------ Data under study ------

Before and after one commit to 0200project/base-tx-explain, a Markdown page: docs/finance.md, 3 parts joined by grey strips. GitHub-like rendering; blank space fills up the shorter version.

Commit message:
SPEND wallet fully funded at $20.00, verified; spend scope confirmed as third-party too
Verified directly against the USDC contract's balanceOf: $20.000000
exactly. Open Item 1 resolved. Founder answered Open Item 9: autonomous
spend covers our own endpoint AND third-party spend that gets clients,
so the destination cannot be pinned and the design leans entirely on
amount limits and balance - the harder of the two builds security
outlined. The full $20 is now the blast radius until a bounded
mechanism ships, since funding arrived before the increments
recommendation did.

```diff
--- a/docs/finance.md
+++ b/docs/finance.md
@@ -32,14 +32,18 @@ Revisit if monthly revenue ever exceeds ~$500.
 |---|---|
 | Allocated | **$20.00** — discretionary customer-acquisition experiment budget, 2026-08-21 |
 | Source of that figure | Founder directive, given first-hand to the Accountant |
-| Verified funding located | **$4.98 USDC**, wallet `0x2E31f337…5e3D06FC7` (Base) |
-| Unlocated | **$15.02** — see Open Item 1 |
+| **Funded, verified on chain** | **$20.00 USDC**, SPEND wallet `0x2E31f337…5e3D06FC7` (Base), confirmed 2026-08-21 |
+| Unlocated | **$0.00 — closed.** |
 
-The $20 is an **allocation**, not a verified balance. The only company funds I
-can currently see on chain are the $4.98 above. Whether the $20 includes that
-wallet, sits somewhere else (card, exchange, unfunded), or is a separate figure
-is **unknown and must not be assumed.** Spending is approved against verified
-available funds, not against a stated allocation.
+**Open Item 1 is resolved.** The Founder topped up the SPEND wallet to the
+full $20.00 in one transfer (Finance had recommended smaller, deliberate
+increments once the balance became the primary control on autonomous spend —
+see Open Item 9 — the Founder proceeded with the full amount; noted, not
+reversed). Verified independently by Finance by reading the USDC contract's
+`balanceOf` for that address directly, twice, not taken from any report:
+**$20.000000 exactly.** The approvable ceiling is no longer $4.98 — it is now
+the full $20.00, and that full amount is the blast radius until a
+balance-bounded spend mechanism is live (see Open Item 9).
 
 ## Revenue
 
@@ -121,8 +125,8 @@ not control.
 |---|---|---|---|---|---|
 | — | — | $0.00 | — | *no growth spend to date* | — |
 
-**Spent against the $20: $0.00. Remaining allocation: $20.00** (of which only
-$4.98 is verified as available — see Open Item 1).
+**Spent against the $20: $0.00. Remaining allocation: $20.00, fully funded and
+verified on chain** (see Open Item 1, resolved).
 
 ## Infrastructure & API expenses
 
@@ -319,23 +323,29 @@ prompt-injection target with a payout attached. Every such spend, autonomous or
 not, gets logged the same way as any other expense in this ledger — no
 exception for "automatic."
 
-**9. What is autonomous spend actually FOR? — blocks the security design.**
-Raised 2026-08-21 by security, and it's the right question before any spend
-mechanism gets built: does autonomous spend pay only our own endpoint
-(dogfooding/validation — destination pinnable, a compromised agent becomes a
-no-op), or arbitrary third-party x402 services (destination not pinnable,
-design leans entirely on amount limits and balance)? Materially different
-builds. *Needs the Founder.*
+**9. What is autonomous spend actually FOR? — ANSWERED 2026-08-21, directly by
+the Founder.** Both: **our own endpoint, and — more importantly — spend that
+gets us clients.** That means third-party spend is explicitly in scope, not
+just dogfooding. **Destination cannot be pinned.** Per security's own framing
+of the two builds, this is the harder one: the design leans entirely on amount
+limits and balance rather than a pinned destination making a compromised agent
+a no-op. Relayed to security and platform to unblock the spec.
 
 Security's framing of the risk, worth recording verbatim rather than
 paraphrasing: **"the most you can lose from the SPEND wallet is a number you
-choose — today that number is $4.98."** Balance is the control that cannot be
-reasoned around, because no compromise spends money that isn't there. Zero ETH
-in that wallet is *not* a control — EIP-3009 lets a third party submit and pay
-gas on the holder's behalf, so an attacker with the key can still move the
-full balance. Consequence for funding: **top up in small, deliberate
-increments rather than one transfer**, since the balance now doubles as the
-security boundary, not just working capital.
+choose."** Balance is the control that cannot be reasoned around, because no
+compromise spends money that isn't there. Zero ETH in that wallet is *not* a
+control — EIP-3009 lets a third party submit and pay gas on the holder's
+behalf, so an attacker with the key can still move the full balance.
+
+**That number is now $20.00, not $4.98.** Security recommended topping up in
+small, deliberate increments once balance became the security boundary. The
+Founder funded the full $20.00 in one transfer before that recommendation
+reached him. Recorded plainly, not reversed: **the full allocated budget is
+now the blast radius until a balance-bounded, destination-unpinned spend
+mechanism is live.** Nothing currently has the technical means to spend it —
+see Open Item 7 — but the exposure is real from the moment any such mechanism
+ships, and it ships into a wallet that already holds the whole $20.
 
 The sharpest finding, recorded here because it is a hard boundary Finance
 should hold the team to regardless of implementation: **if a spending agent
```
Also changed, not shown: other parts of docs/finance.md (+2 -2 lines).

------

▶ _Task to complete_
Go through the data and show every line where "blast" occurs.

▶ _Solution to this task_
outlined. The full $20 is now the blast radius until a bounded
+the full $20.00, and that full amount is the blast radius until a
+now the blast radius until a balance-bounded, destination-unpinned spend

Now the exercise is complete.